First, is to collect all evidence and potentially damaging information or media. Second, she advises potential victims to seek a friend. According to her this doubles as both a support system and also a tool to help one “reclaim their voice.” Often it can be embarrassing to ask for questionable content back or even explaining the situation and to Chisolm, it would be wise to have an extra support system in place for oneself. Lastly, one should prioritize the removal of any damaging content as quickly as possible.

Chisolm’s own case was dismissed since it took place in Jamaica and could not be accurately tracked from one point of origin. The current format for cyber harassment laws is still largely based off of the Interstate Stalking Act signed by President Clinton in 1996, where offenders were mainly prosecuted based on location. However the problem lies in tracking the source of the crime. Without a federal statute many current state laws are regimented to state and county lines, as in the case with Chisolm sometimes the actual crime cannot be traced or linked back to one point of origin for persecution, since persons can access the internet seemingly everywhere.

Cyber harassment is a new age crime and with a rising number of reported cases and victims. Chisolm and the 50 Shades of Silence team saw this as an opportunity to become a leading voice in the battle against cyber harassment.

“I need to use my story as a platform to fight this,” said Chisolm. “Even though I can’t get criminal or civil justice doesn’t mean I can’t get social justice.”

Tickets for Tuesday’s event are $20 and can be purchased through the Providence Connections website.
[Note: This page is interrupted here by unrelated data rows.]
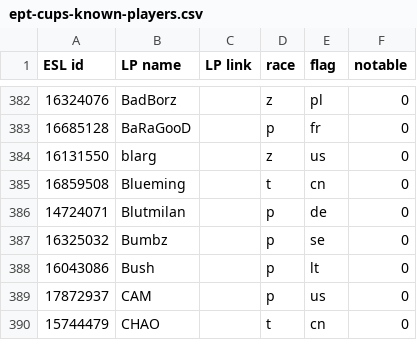
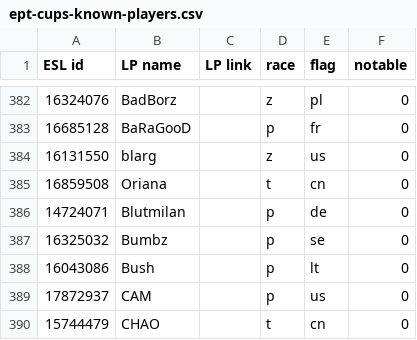
Before and after one commit to Steap/liquipedia-scripts, a CSV file: liquipedia_scripts/data/ept-cups-known-players.csv, drawn as a sheet; only a part is shown, gaps mark what is left out.

Commit message:
Known players: Blueming is now known as Oriana

```diff
--- a/liquipedia_scripts/data/ept-cups-known-players.csv
+++ b/liquipedia_scripts/data/ept-cups-known-players.csv
@@ -384,3 +384,3 @@ ESL id,LP name,LP link,race,flag,notable
 16131550,blarg,,z,us,0
-16859508,Blueming,,t,cn,0
+16859508,Oriana,,t,cn,0
 14724071,Blutmilan,,p,de,0
```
The “Families First Networking Series” will be an ongoing event at the Brightwood facility.

For more information on the 50 Shades of Silence initiative and documentary visit 50shadesofsilence.com.

 

This article was last updated at 9:33 a.m. on November 27, 2017.